Carve out a beefy set of horseshoes using this multi-joint triceps workout
Goal: Size, Strength
What is the best mass-builder out there for triceps? Some might argue that it's the skullcrusher because it targets the meaty, long head of the triceps. Some might be quick to say that it's the cable pressdown because it effectively isolates the tri's. Those people wouldn't be wrong but keep in mind that big muscle is built through progressive overload. While it's true that the long head of the triceps is most responsible for triceps size, it's one of only three heads and each must be targeted to ensure the most growth. And the pressdown? Well, intensity trumps isolation every time. So the answer lies somewhere between balance and big weight.
"The greatest exercise for size and strength of the triceps is without question the dip," says Phil Gephart, MS, CSCS, a Newport Beach-based (Calif.) trainer (www.newportfit4life.com) and exercise science professor. The dip hits all three heads of the triceps effectively but, he cautions, there are ways to get it right. And there are definitely ways to get it wrong.
Skip the bench dip. When Gephart says to dip, he is speaking strictly about parallel bar dips done with your bodyweight, or some added resistance. "Don't ever do bench dips like many boot camps encourage," he says. "They are horrendous for the shoulder and can cause an assortment of shoulder injuries.
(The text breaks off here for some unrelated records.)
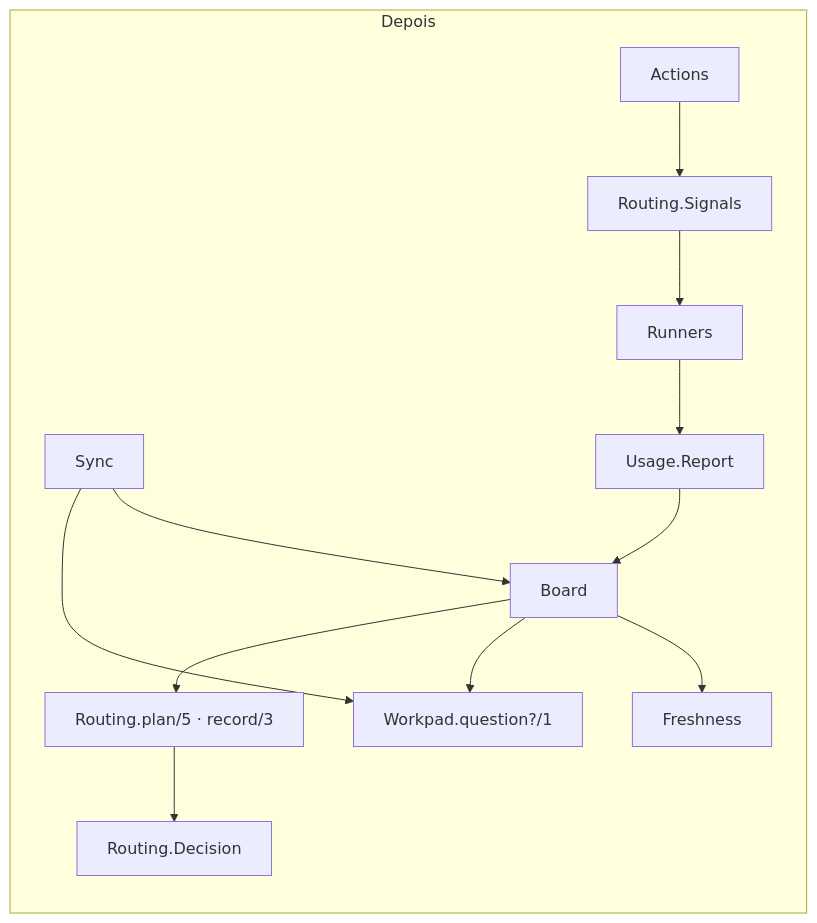
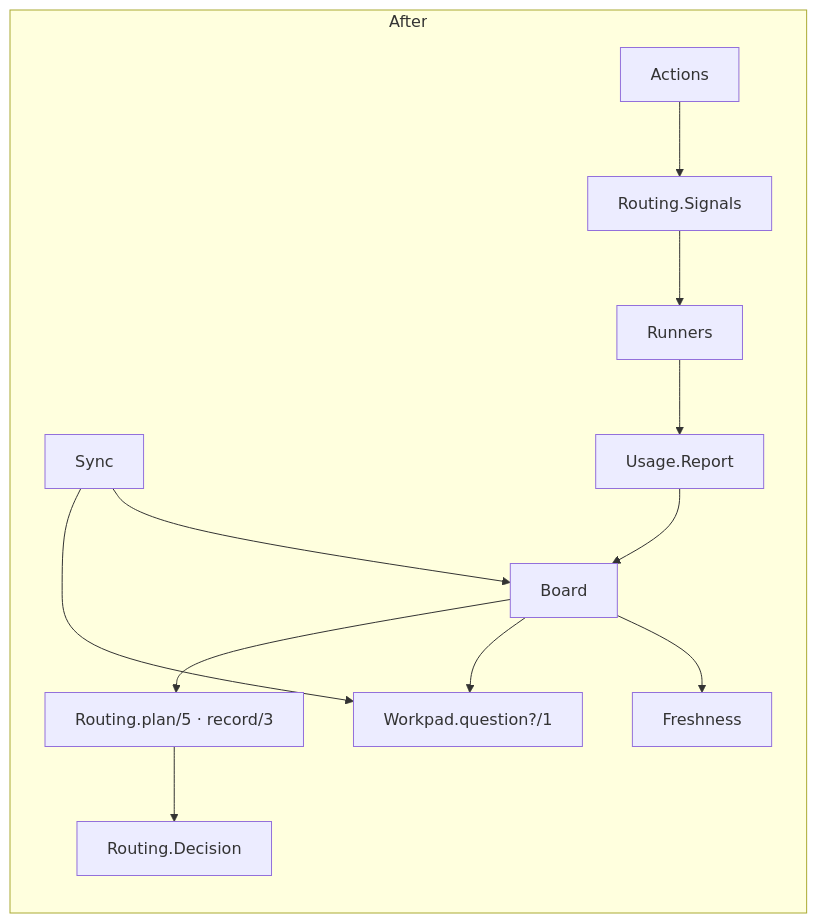
Before and after one commit to sallaumen/dsh-superagent-superboard: the fifth of 5 diagrams in docs/architecture/README.md, drawn with Mermaid. The commit also changed other lines of this file and 34 other files, not shown here.

````diff
--- a/docs/architecture/README.md
+++ b/docs/architecture/README.md
@@ -195,11 +199,11 @@
 ```mermaid
 flowchart LR
-    subgraph depois["Depois"]
+    subgraph depois["After"]
         S2["Sync"] --> B2["Board"]
         B2 --> F2["Freshness"]
         B2 --> W2["Workpad.question?/1"]
         S2 --> W2
         A2["Actions"] --> SIG2["Routing.Signals"] --> R2["Runners"] --> U2["Usage.Report"] --> B2
         B2 --> ROUT2["Routing.plan/5 · record/3"] --> D2["Routing.Decision"]
     end
 ```
````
No lean. Many trainers and coaches teach that a forward lean while doing parallel bar dips is essential for total engagement of the pecs. This is an unnecessary action that only marginally improves engagement of the chest, says Gephart. "There is no need to lean forward while doing dips thinking it will work the chest muscles more. You'll get plenty of pectoral recruitment staying straight up."
Go deep. One of the main goals on every lift should be to always use a complete range of motion. Still, Gephart says, many lifters naively choose to stop the dip at a point where their upper arms are parallel to the floor. "The old concept of going to parallel is just that -- old and antiquated," he says. "You want to go all the way down using a full range of motion. A healthy shoulder should be able to accomplish this task. So if there is pain or you're unable to go to the point where your biceps touch your forearm get your shoulder checked out."
Grip right. Some gyms have bars that taper to accommodate shoulder girdles of all shapes and sizes. This is a good thing. "While doing dips, your arms should be perpendicular to the ground which means your hand will be directly under your shoulder not narrower and not wider." Choose a width that allows for this hand placement. Going wider than shoulder width will unnecessarily strain your shoulders.
"Next time you work out your triceps, start with three to four sets of 8-12 reps with a four second negative followed by the quickest contraction you can perform," Gephart says. "If this isn't that intense, attach a weight plate to a belt for added resistance."
Adding resistance on the dip from week to week, while staying in those muscle-building ranges, will provide all the stimulus your triceps need to bellow out for summer. Follow the dip with your usual assortment of pressdowns, skullcrushers and kickbacks for a total-package routine. Sorry about your sleeves, by the way.